Stored data entries
· · ·

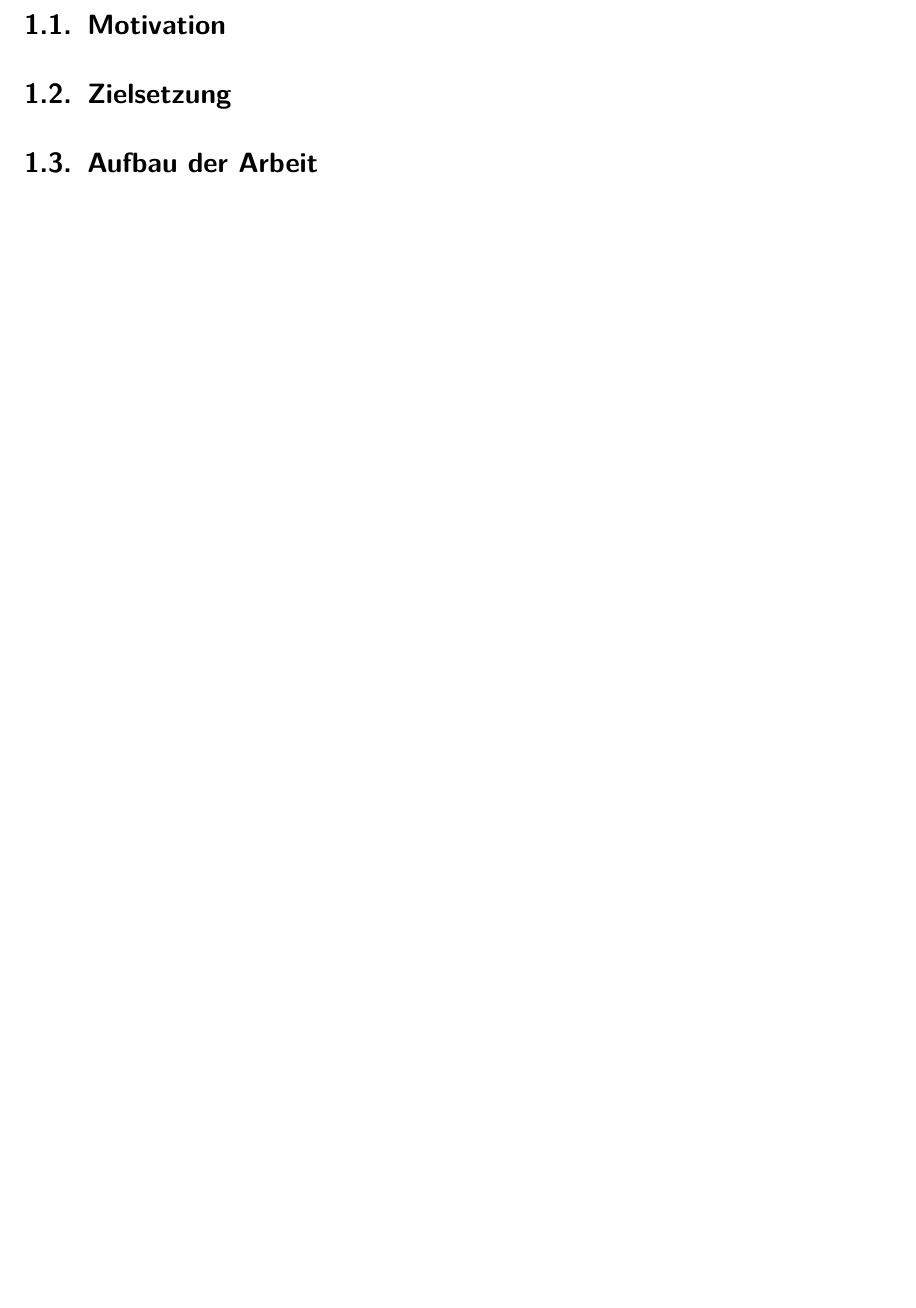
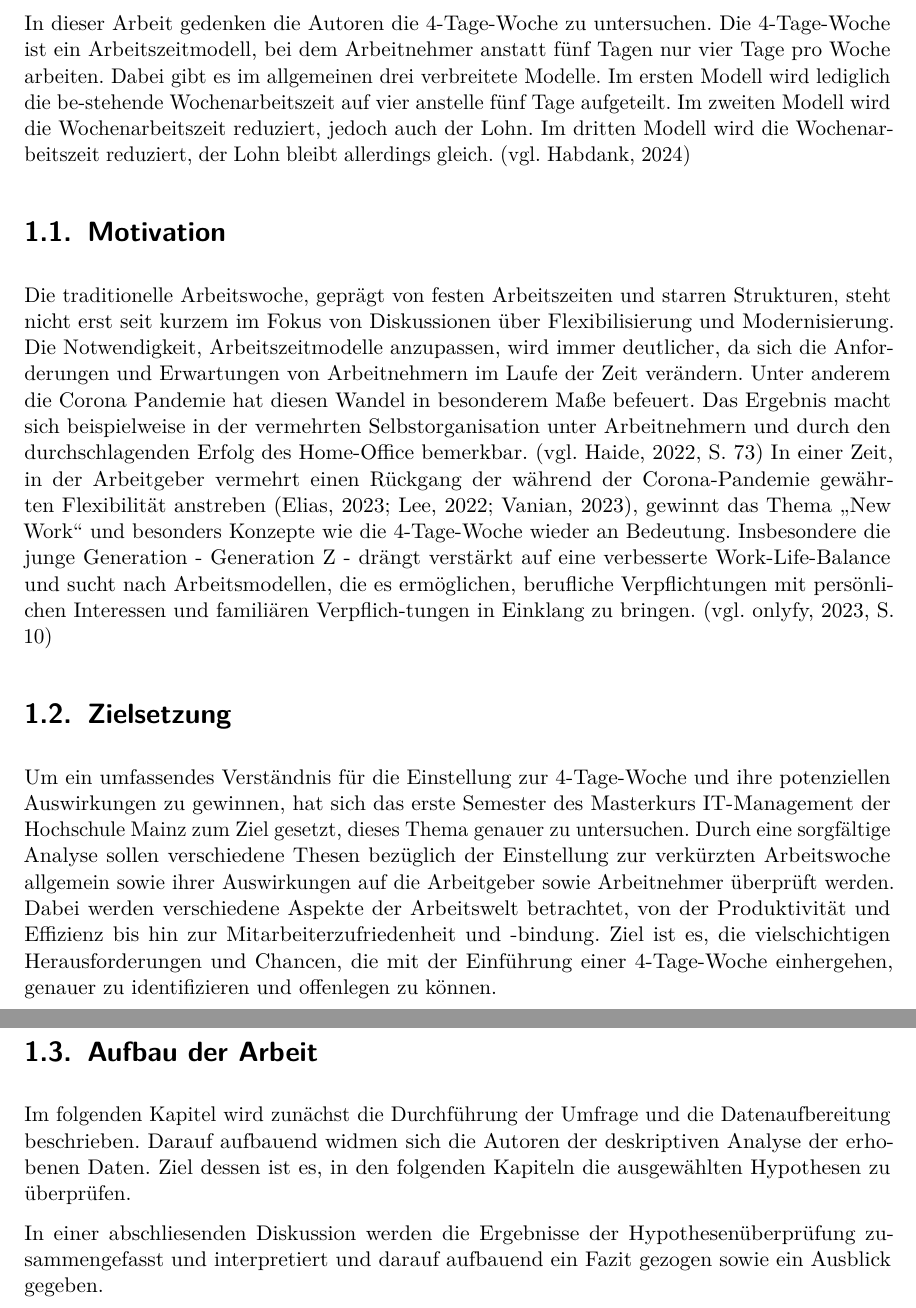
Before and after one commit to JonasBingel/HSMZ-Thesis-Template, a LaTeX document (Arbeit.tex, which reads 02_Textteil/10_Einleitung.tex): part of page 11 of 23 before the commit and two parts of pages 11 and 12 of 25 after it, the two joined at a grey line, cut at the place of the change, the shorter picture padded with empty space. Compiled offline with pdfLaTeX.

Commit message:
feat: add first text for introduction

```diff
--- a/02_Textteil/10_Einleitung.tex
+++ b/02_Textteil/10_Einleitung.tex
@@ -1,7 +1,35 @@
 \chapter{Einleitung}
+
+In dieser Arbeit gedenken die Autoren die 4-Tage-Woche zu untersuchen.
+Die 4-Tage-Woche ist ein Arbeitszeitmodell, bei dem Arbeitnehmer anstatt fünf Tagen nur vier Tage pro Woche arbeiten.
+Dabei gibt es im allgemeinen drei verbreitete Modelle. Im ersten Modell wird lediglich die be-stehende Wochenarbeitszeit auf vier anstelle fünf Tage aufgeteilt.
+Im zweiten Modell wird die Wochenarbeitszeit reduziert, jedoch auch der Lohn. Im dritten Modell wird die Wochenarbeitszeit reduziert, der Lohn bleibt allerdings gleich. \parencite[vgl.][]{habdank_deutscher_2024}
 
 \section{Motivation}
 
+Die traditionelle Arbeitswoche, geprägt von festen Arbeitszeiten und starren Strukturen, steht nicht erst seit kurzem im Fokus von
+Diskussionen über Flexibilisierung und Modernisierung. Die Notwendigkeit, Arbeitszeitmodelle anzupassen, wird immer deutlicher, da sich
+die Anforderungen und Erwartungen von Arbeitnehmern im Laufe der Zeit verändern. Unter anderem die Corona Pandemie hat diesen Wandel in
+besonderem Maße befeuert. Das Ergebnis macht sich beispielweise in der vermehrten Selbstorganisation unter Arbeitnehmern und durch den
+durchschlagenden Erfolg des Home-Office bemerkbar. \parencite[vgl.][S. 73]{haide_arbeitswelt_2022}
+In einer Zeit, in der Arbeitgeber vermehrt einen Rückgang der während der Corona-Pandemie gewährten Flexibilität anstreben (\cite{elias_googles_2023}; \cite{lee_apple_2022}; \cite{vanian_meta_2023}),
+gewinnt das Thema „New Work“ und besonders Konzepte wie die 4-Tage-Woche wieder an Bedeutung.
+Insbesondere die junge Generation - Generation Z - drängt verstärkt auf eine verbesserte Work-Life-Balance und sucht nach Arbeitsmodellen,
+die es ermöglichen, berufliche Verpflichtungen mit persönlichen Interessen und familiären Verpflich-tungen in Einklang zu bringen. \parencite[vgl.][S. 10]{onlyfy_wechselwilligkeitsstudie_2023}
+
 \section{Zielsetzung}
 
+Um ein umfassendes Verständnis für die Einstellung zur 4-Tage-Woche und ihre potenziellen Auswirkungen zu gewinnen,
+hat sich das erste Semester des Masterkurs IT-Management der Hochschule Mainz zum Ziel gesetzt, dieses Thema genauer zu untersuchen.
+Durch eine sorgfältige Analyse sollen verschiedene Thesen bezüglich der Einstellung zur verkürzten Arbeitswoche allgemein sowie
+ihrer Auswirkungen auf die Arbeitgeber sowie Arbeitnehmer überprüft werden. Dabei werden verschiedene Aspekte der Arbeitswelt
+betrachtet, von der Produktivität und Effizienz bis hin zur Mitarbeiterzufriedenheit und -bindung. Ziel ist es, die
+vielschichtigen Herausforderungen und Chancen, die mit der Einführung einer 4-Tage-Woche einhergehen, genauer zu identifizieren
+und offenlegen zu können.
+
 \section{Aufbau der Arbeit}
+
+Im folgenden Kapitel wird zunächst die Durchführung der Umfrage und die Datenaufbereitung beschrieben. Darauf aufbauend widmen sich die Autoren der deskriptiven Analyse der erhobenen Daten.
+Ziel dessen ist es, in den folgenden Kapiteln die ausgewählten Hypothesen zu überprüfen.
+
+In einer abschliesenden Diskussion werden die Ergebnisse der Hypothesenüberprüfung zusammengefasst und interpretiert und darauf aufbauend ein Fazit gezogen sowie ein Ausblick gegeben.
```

· · ·

Looking at the records above, state the number of lines where the word "einer" occurs, and write nothing beyond it.

3